Monday, October 5, 2015

3 years ago ..

3 years ago on the 5 October, I brought my little Jessy to office with me. Our office was new and I was the only person working there at that time and it was a little lonely and Jessy was a great company. The office was barely furnished and she had a lot of space to walk around but somehow, she found her little spot, right beside my table. 

3 years later, she's no longer here. Time flies. A little dog that gives me such a great joy having her in my life. In fact, she's such a great dog that even my little girl of 18 months still remembers her till today. 

We shall meet again, someday. 

My little Jessy, now & forever.

Tuesday, June 30, 2015

Jessy - the last post

This would probably be my final post about Jessy, my silky terrier. 

I got her in 2002 from a pet shop in Tanjung Bungah. She was a very timid dog and after staying with me for a few years, she developed a fondness for chicken and everything meaty. She would run and hop around in excitement every time we feed her and every time we eat. She never fails to sit by the dining table asking for food every time we eat and we never fail to give her a few pieces of chicken or anything we had. 

A couple of years ago I moved down to KL and took her with me. Here in KL, she was still her normal self. In fact, she quite often travel back to Penang with me whenever I go back coz I somehow don't seem to be able to find a groomer that I trust in KL to groom my dogs. 

When she was with me, she already had problems with her ears and eyes. Some bacteria infection that was cured after a few visits to the vet and daily cleaning. About 2 years ago, she developed some liver problems and was in and out of the vet, and she recovered as well. 
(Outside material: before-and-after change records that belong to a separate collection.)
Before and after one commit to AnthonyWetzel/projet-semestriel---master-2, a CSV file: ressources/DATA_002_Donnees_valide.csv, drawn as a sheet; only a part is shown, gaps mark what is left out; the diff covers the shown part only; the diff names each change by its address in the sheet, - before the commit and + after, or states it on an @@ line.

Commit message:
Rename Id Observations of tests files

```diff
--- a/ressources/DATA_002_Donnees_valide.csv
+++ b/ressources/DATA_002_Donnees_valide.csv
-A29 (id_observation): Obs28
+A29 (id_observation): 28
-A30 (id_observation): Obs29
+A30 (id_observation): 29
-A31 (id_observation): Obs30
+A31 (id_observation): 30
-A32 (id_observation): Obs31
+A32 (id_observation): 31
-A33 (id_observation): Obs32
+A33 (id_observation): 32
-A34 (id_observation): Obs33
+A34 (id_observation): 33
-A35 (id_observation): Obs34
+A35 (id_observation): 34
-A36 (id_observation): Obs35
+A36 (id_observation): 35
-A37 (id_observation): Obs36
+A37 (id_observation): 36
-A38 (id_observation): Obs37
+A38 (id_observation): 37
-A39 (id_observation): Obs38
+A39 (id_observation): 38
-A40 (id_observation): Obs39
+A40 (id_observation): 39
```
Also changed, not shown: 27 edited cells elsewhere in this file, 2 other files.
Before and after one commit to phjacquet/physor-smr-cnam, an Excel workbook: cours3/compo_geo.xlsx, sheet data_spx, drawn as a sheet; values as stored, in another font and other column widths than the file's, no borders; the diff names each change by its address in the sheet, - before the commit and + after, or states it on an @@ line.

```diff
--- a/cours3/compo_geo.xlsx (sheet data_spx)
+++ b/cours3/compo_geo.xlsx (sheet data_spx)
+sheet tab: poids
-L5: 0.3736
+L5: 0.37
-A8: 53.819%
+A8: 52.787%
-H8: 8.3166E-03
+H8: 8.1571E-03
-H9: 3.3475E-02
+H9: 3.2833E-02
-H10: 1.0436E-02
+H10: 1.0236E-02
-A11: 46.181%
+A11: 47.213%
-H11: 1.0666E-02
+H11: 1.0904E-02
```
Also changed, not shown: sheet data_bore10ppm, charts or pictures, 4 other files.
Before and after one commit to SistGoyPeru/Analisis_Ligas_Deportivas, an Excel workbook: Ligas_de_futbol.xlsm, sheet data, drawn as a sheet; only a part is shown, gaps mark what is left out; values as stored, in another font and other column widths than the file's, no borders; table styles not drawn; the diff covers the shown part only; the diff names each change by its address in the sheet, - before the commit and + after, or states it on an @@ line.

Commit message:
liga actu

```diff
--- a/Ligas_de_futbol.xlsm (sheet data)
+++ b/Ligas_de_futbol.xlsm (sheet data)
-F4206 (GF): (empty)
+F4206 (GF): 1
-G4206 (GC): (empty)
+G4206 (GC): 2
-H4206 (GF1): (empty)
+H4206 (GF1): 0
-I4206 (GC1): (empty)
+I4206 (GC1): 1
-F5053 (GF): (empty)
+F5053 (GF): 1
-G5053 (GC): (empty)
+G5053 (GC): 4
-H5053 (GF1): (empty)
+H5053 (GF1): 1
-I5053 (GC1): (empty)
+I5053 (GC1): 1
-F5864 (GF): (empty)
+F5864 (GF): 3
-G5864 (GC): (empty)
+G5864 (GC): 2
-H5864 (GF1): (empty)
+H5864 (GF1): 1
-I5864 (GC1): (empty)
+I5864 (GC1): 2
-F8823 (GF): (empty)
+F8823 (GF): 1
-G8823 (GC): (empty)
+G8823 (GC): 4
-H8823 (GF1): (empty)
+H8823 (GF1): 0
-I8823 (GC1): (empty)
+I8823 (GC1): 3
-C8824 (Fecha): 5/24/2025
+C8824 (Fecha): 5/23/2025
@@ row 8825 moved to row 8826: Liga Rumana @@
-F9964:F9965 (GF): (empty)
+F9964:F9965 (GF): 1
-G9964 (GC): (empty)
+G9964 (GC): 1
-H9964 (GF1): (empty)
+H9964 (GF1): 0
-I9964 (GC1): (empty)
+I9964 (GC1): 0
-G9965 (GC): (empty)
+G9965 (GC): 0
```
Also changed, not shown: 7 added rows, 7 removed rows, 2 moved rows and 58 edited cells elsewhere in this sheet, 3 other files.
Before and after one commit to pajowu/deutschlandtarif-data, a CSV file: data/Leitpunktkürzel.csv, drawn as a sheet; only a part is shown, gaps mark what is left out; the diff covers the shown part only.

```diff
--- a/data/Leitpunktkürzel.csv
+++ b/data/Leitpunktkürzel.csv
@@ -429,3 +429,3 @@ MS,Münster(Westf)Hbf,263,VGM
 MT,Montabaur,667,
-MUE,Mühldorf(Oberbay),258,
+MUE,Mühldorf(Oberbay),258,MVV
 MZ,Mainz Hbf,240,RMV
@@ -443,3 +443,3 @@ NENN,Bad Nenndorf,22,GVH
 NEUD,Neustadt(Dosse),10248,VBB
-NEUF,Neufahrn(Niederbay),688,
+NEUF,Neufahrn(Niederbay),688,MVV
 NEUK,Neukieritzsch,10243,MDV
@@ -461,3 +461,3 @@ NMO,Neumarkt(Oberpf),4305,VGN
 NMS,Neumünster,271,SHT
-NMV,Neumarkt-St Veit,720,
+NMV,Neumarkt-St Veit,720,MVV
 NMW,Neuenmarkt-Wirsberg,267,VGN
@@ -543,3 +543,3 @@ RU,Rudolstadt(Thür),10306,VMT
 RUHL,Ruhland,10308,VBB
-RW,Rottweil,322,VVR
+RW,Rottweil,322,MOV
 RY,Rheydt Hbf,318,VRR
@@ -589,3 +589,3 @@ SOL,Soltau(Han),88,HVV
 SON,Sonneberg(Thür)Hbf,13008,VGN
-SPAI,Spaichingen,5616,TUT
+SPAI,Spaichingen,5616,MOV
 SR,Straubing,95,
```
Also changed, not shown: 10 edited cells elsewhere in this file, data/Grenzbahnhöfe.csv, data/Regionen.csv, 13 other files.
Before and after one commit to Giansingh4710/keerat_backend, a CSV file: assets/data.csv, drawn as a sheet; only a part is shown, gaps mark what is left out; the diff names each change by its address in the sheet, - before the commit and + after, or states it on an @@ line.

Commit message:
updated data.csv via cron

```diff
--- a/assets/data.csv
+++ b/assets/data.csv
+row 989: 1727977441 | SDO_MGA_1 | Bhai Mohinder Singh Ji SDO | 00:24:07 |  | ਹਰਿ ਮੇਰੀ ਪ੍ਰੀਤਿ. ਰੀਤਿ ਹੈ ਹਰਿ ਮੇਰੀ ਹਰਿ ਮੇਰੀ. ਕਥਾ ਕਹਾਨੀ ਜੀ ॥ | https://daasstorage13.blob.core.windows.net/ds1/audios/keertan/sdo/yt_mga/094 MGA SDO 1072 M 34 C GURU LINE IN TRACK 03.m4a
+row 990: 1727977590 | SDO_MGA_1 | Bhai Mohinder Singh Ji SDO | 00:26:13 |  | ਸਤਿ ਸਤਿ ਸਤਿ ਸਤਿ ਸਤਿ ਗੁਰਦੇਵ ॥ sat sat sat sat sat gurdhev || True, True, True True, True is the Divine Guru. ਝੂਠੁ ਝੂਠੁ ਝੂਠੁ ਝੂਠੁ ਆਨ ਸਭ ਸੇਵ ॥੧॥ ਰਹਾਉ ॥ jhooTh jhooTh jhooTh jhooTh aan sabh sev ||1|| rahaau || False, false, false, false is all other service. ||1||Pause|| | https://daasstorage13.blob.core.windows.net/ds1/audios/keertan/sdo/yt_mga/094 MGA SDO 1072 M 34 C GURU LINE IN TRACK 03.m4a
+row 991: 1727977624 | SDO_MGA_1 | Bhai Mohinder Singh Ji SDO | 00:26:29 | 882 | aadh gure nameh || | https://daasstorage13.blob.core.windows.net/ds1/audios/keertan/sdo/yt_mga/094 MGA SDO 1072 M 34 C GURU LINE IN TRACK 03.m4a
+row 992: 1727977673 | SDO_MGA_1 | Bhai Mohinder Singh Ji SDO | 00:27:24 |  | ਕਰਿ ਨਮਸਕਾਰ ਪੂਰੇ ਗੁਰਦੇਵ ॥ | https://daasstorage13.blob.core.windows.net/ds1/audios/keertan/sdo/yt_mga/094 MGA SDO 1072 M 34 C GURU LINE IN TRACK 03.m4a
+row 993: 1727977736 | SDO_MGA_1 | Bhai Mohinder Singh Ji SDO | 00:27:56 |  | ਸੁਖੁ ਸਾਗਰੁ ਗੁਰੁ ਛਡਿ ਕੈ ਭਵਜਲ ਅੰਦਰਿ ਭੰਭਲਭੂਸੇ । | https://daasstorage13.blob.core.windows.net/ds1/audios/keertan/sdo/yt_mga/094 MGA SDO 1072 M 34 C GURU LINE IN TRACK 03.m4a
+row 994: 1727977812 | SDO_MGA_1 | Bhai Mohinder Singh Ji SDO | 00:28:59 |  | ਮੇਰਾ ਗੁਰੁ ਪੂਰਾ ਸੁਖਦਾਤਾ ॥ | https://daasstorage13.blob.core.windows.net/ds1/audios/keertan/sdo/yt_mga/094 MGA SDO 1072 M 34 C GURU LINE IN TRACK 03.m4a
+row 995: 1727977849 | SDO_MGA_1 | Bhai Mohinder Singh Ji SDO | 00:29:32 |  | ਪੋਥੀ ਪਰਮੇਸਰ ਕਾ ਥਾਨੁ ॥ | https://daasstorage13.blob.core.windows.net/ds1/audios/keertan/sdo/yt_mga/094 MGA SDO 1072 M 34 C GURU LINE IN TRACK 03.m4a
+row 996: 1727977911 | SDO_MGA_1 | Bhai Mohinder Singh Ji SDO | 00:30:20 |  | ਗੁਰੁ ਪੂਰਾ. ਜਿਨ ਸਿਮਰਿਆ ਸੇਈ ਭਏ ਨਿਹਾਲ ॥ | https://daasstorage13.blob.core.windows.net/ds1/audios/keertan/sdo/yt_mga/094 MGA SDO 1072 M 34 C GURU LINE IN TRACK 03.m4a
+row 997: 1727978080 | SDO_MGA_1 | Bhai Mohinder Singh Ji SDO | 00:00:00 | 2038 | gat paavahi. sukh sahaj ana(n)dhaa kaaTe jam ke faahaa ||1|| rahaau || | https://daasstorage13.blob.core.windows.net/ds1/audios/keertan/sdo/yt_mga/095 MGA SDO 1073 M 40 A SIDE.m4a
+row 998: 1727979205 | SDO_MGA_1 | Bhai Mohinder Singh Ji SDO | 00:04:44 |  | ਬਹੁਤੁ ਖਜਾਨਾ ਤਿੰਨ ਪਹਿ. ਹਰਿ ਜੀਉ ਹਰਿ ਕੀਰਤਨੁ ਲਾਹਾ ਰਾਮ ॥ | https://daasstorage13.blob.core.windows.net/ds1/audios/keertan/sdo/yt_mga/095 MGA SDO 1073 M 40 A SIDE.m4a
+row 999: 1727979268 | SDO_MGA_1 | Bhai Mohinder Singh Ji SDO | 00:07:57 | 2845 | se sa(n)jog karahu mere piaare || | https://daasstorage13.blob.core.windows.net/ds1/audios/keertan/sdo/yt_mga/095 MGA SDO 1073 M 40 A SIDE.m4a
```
Half a year ago, she started behaving a little strangely. She started walking in circles and loosing her balance and the vet diagnosed that she had brain tumor. The vet however advised against going for operation or any chemotherapy due to her old age. She was just put on steroids to control the swelling. Since then, she was no longer her normal self. She could no longer recognise people and no longer beg for food. 

Soon her brain tumor got worse and she could no longer eat on her own and needed to be fed by hand. For the last few weeks she could not even pee and poop on her own as she could no longer stand up. 

Yesterday, her condition deteriorated to the extend that she was in a semi coma state and when I took her to the vet, I was told that nothing could be done to safe her anymore, and so I've decided to take the 1 last step that I've been hesitating so long and put her to sleep. 

She has been such a great dog and has brought happiness to me for all these years that I've had her. If I should have another chance of keeping a dog, I would definitely have another silky terrier.

Tuesday, June 2, 2015

Dog quotes

Wednesday, November 20, 2013

Pet shops I would not recommend in KL

Wow it has been a long time since I  last blogged here. I haven't really got much time to do blogging, but here's a little something that I feel I should blog about.

Although I have moved from Penang to KL for almost 2 years, I still take the trouble to bring my 2 dogs, Snow and Jessy back to Penang for their grooming. I don't go back that often but I try to at least once in every 3 to 4 months and their grooming can usually last that long. Even if it doesn't I'll just do a little simple grooming on my own in the meantime.

My favorite place in Penang is Sugar Rae Pet Village I love bringing my dogs there coz firstly, the owner there, Aunty Kim is fantastic. She's good with dogs, her helpers are good with dogs as well. Best of all, I trust them completely to put my dogs there for boarding for a long time, if needs be. They do not cage the dogs. They have cubicles for the dogs and that is what I like about this place.

Over here in KL, we hardly find a place like Sugar Rae. One, most of the pet shops in KL do not have cubicles for dogs. They have cages. And worse of all, the cages are stacked one on top of the other in a room and it stinks.

I recently let my dogs got for boarding. Only 2 nights coz I was moving house. I sent my dogs to a pet shop (I shall not name them) located at the next road from my office at Bukit Jalil.

Here are my complaints about that specific pet shop :
1. The owner could not handle dogs. I find that a little nonsensical coz firstly not all dogs are yappy little shih-tzu. Some people do have big dogs and if one can open a pet shop that provide grooming services, then they should be able to handle all types of dogs.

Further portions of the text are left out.